= Task statement =
Copy out all of the data word for word. Omit every picture.

= Extracted data =
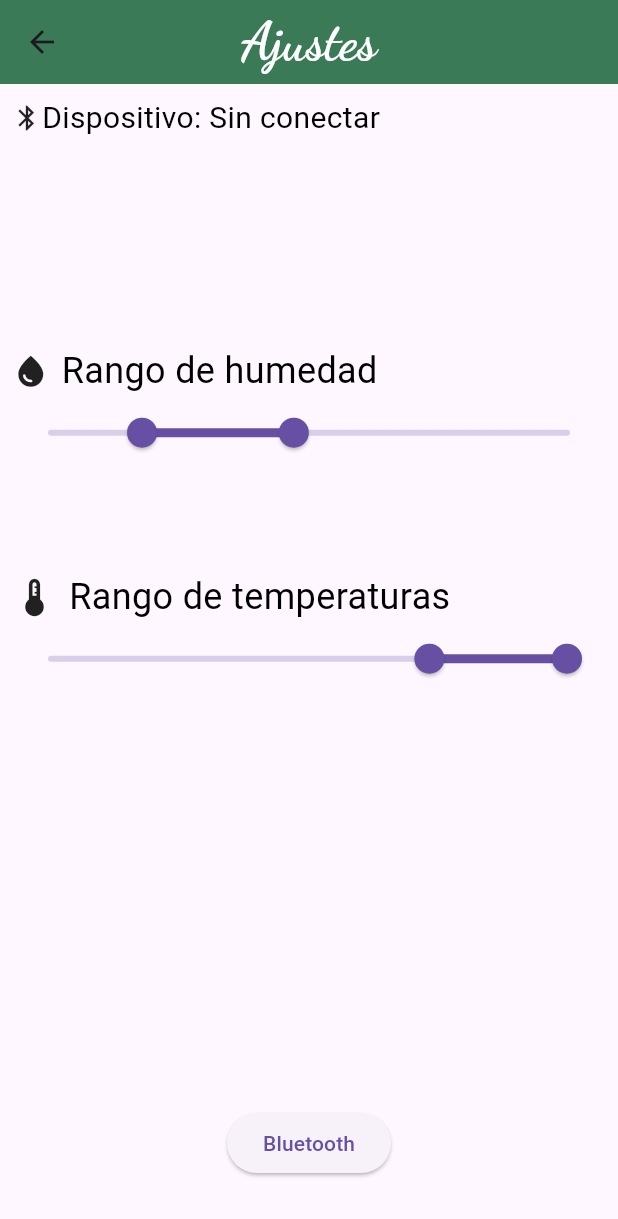
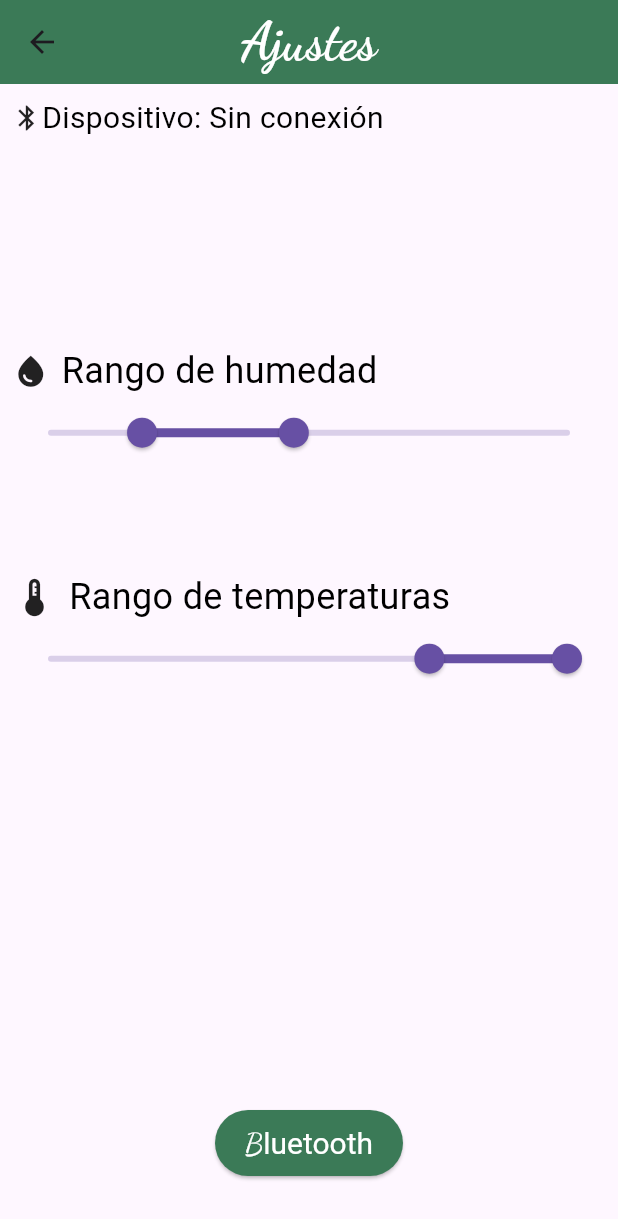
Before and after one commit to Gh0stvil/Soil_himidity_app, a Flutter app: the HomePage screen opened directly, after a tap on the "settings" icon, on a phone screen of 412 x 824 dp. Shown: the top 1219 px of the screen. Run offline on Flutter 3.47's test engine with Material 3 defaults, Android fonts, the phone set to English and light mode, and no system bars; our stand-ins replace flutter_blue_plus, google_fonts, permission_handler.

Commit message:
Detalles de coneccion, muestra con un punto el estado de la coneccion

```diff
--- a/lib/ui/screens/home_page.dart
+++ b/lib/ui/screens/home_page.dart
@@ -26,6 +26,7 @@ class _HomePageState extends State<HomePage> {
         height: 700,
         child: Column(
           children: [
+            IndicadorConexion(),
             Padding(padding: EdgeInsets.only(top: 60)),
             Row(
               mainAxisAlignment: MainAxisAlignment.spaceEvenly,
--- a/lib/ui/screens/settings.dart
+++ b/lib/ui/screens/settings.dart
@@ -1,5 +1,6 @@
 import 'package:flutter/material.dart';
 import 'package:soul_humidity_app/ui/aparience_app.dart';
+import 'package:soul_humidity_app/widgets/app_state.dart';
 import 'package:soul_humidity_app/widgets/witgets_settings_screen.dart';
 
 class Settings extends StatefulWidget {
@@ -36,11 +37,16 @@ String nombreDispositivo = "Sin conectar";
               child: Row(
                 children: [
                   Icon(Icons.bluetooth, size: 20),
-                  Text(
-                    'Dispositivo: $nombreDispositivo',
-                    style: TextStyle(fontSize: 20, color: Colors.black,),
-                    textAlign: TextAlign.center,
-                  ),
+                  ValueListenableBuilder<String>(
+                    valueListenable: AppState.dispositivo,
+                    builder: (_, nombre, __) {
+                      return Text(
+                        'Dispositivo: $nombre',
+                        style: TextStyle(fontSize: 20, color: Colors.black),
+                        textAlign: TextAlign.center,
+                        );
+                      },
+                    )
                 ],
               ),
             ),
@@ -64,8 +70,6 @@ String nombreDispositivo = "Sin conectar";
             Spacer(flex: 1),
 
             Row(
-              // spacing: 2, // Row does not have a 'spacing' property
-              //mainAxisAlignment: MainAxisAlignment.center,
               children: [
                 Icon(Icons.thermostat, size: 30),
                 SizedBox(width: 8), // Add spacing between icon and text
@@ -83,6 +87,11 @@ String nombreDispositivo = "Sin conectar";
             Padding(
   padding: const EdgeInsets.only(bottom: 30.0),
   child: ElevatedButton(
+    style: ElevatedButton.styleFrom(
+      backgroundColor: ColorMyApp.accentColor,
+      padding: EdgeInsets.symmetric(horizontal: 20, vertical: 10),
+      textStyle: TextStyle(fontSize: 20,foreground: Paint()..color = Colors.white),
+    ),
     onPressed: () {
       botonBT(context, (String nuevoNombre) {
         setState(() {
--- a/lib/widgets/app_state.dart
+++ b/lib/widgets/app_state.dart
@@ -3,4 +3,5 @@ import 'package:flutter/material.dart';
 class AppState {
   static final ValueNotifier<String> humedad = ValueNotifier("0%");
   static final ValueNotifier<String> temperatura = ValueNotifier("0°C");
+  static final ValueNotifier<String> dispositivo = ValueNotifier("Sin conexión");
 }
--- a/lib/widgets/witgets_home_screen.dart
+++ b/lib/widgets/witgets_home_screen.dart
@@ -32,7 +32,7 @@ class Humidity extends StatelessWidget {
           ValueListenableBuilder<String>(
             valueListenable: AppState.humedad,
             builder: (context, valor, _) {
-              return Text(valor, style: TextStyle(height: 1.0, fontSize: 30, color: ColorMyApp.primaryColor));
+              return Text(valor, style: TextStyles.numeros);
             },
           ),
         ],
@@ -147,3 +147,47 @@ class SettingBotton extends StatelessWidget {
     );
   }
 }
+
+
+/*
+###########################################################
+#                                                         #
+#       Widget que muestra El Estado de conexión          #
+#                                                         #
+###########################################################
+*/
+
+class IndicadorConexion extends StatelessWidget {
+  const IndicadorConexion({super.key});
+
+  @override
+  Widget build(BuildContext context) {
+    return ValueListenableBuilder<String>(
+      valueListenable: AppState.dispositivo,
+      builder: (_, nombre, __) {
+        final conectado = nombre != "Sin conexión";
+        return Row(
+          mainAxisSize: MainAxisSize.min,
+          children: [
+            Container(
+              width: 10,
+              height: 10,
+              decoration: BoxDecoration(
+                color: conectado ? Colors.green : Colors.grey,
+                shape: BoxShape.circle,
+              ),
+            ),
+            SizedBox(width: 6),
+            Text(
+              conectado ? 'Conectado' : 'Sin conexión',
+              style: TextStyle(
+                fontSize: 17,
+                color: conectado ? const Color.fromARGB(255, 10, 104, 13) : const Color.fromARGB(255, 248, 5, 5),
+              ),
+            ),
+          ],
+        );
+      },
+    );
+  }
+}
--- a/lib/widgets/witgets_settings_screen.dart
+++ b/lib/widgets/witgets_settings_screen.dart
@@ -149,8 +149,22 @@ Future<void> botonBT(BuildContext context, void Function(String nuevoNombre) onD
 
   try {
     await seleccionado.connect(timeout: Duration(seconds: 10));
+
+    seleccionado.connectionState.listen((estado) {
+  if (estado == BluetoothConnectionState.disconnected) {
+    AppState.dispositivo.value = "Sin conexión";
+    AppState.humedad.value = "0%";
+    AppState.temperatura.value = "0°C";
+
+    if (context.mounted) {
+      ScaffoldMessenger.of(context).showSnackBar(
+        SnackBar(content: Text("Dispositivo desconectado")),
+      );
+    }
+  }
+});
+
     final servicios = await seleccionado.discoverServices();
-
     final servicio = servicios.firstWhere((s) => s.uuid == servicioUART);
     final caracteristica = servicio.characteristics.firstWhere((c) => c.uuid == caracteristicaUART);
 
@@ -173,6 +187,9 @@ Future<void> botonBT(BuildContext context, void Function(String nuevoNombre) onD
 
     if (!context.mounted) return;
     onDispositivoConectado(seleccionado.platformName);
+    AppState.dispositivo.value = seleccionado.platformName;
+    onDispositivoConectado(seleccionado.platformName);
+
     ScaffoldMessenger.of(context).showSnackBar(
       SnackBar(content: Text("Conectado a ${seleccionado.platformName}")),
     );
```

= Answer to this exercise =
Before and after one commit to Gh0stvil/Soil_himidity_app, a Flutter app: the HomePage screen opened directly, after a tap on the "settings" icon, on a phone screen of 412 x 824 dp. Shown: the top 1219 px of the screen. Run offline on Flutter 3.47's test engine with Material 3 defaults, Android fonts, the phone set to English and light mode, and no system bars; our stand-ins replace flutter_blue_plus, google_fonts, permission_handler.

Commit message:
Detalles de coneccion, muestra con un punto el estado de la coneccion

```diff
--- a/lib/ui/screens/home_page.dart
+++ b/lib/ui/screens/home_page.dart
@@ -26,6 +26,7 @@ class _HomePageState extends State<HomePage> {
         height: 700,
         child: Column(
           children: [
+            IndicadorConexion(),
             Padding(padding: EdgeInsets.only(top: 60)),
             Row(
               mainAxisAlignment: MainAxisAlignment.spaceEvenly,
--- a/lib/ui/screens/settings.dart
+++ b/lib/ui/screens/settings.dart
@@ -1,5 +1,6 @@
 import 'package:flutter/material.dart';
 import 'package:soul_humidity_app/ui/aparience_app.dart';
+import 'package:soul_humidity_app/widgets/app_state.dart';
 import 'package:soul_humidity_app/widgets/witgets_settings_screen.dart';
 
 class Settings extends StatefulWidget {
@@ -36,11 +37,16 @@ String nombreDispositivo = "Sin conectar";
               child: Row(
                 children: [
                   Icon(Icons.bluetooth, size: 20),
-                  Text(
-                    'Dispositivo: $nombreDispositivo',
-                    style: TextStyle(fontSize: 20, color: Colors.black,),
-                    textAlign: TextAlign.center,
-                  ),
+                  ValueListenableBuilder<String>(
+                    valueListenable: AppState.dispositivo,
+                    builder: (_, nombre, __) {
+                      return Text(
+                        'Dispositivo: $nombre',
+                        style: TextStyle(fontSize: 20, color: Colors.black),
+                        textAlign: TextAlign.center,
+                        );
+                      },
+                    )
                 ],
               ),
             ),
@@ -64,8 +70,6 @@ String nombreDispositivo = "Sin conectar";
             Spacer(flex: 1),
 
             Row(
-              // spacing: 2, // Row does not have a 'spacing' property
-              //mainAxisAlignment: MainAxisAlignment.center,
               children: [
                 Icon(Icons.thermostat, size: 30),
                 SizedBox(width: 8), // Add spacing between icon and text
@@ -83,6 +87,11 @@ String nombreDispositivo = "Sin conectar";
             Padding(
   padding: const EdgeInsets.only(bottom: 30.0),
   child: ElevatedButton(
+    style: ElevatedButton.styleFrom(
+      backgroundColor: ColorMyApp.accentColor,
+      padding: EdgeInsets.symmetric(horizontal: 20, vertical: 10),
+      textStyle: TextStyle(fontSize: 20,foreground: Paint()..color = Colors.white),
+    ),
     onPressed: () {
       botonBT(context, (String nuevoNombre) {
         setState(() {
--- a/lib/widgets/app_state.dart
+++ b/lib/widgets/app_state.dart
@@ -3,4 +3,5 @@ import 'package:flutter/material.dart';
 class AppState {
   static final ValueNotifier<String> humedad = ValueNotifier("0%");
   static final ValueNotifier<String> temperatura = ValueNotifier("0°C");
+  static final ValueNotifier<String> dispositivo = ValueNotifier("Sin conexión");
 }
--- a/lib/widgets/witgets_home_screen.dart
+++ b/lib/widgets/witgets_home_screen.dart
@@ -32,7 +32,7 @@ class Humidity extends StatelessWidget {
           ValueListenableBuilder<String>(
             valueListenable: AppState.humedad,
             builder: (context, valor, _) {
-              return Text(valor, style: TextStyle(height: 1.0, fontSize: 30, color: ColorMyApp.primaryColor));
+              return Text(valor, style: TextStyles.numeros);
             },
           ),
         ],
@@ -147,3 +147,47 @@ class SettingBotton extends StatelessWidget {
     );
   }
 }
+
+
+/*
+###########################################################
+#                                                         #
+#       Widget que muestra El Estado de conexión          #
+#                                                         #
+###########################################################
+*/
+
+class IndicadorConexion extends StatelessWidget {
+  const IndicadorConexion({super.key});
+
+  @override
+  Widget build(BuildContext context) {
+    return ValueListenableBuilder<String>(
+      valueListenable: AppState.dispositivo,
+      builder: (_, nombre, __) {
+        final conectado = nombre != "Sin conexión";
+        return Row(
+          mainAxisSize: MainAxisSize.min,
+          children: [
+            Container(
+              width: 10,
+              height: 10,
+              decoration: BoxDecoration(
+                color: conectado ? Colors.green : Colors.grey,
+                shape: BoxShape.circle,
+              ),
+            ),
+            SizedBox(width: 6),
+            Text(
+              conectado ? 'Conectado' : 'Sin conexión',
+              style: TextStyle(
+                fontSize: 17,
+                color: conectado ? const Color.fromARGB(255, 10, 104, 13) : const Color.fromARGB(255, 248, 5, 5),
+              ),
+            ),
+          ],
+        );
+      },
+    );
+  }
+}
--- a/lib/widgets/witgets_settings_screen.dart
+++ b/lib/widgets/witgets_settings_screen.dart
@@ -149,8 +149,22 @@ Future<void> botonBT(BuildContext context, void Function(String nuevoNombre) onD
 
   try {
     await seleccionado.connect(timeout: Duration(seconds: 10));
+
+    seleccionado.connectionState.listen((estado) {
+  if (estado == BluetoothConnectionState.disconnected) {
+    AppState.dispositivo.value = "Sin conexión";
+    AppState.humedad.value = "0%";
+    AppState.temperatura.value = "0°C";
+
+    if (context.mounted) {
+      ScaffoldMessenger.of(context).showSnackBar(
+        SnackBar(content: Text("Dispositivo desconectado")),
+      );
+    }
+  }
+});
+
     final servicios = await seleccionado.discoverServices();
-
     final servicio = servicios.firstWhere((s) => s.uuid == servicioUART);
     final caracteristica = servicio.characteristics.firstWhere((c) => c.uuid == caracteristicaUART);
 
@@ -173,6 +187,9 @@ Future<void> botonBT(BuildContext context, void Function(String nuevoNombre) onD
 
     if (!context.mounted) return;
     onDispositivoConectado(seleccionado.platformName);
+    AppState.dispositivo.value = seleccionado.platformName;
+    onDispositivoConectado(seleccionado.platformName);
+
     ScaffoldMessenger.of(context).showSnackBar(
       SnackBar(content: Text("Conectado a ${seleccionado.platformName}")),
     );
```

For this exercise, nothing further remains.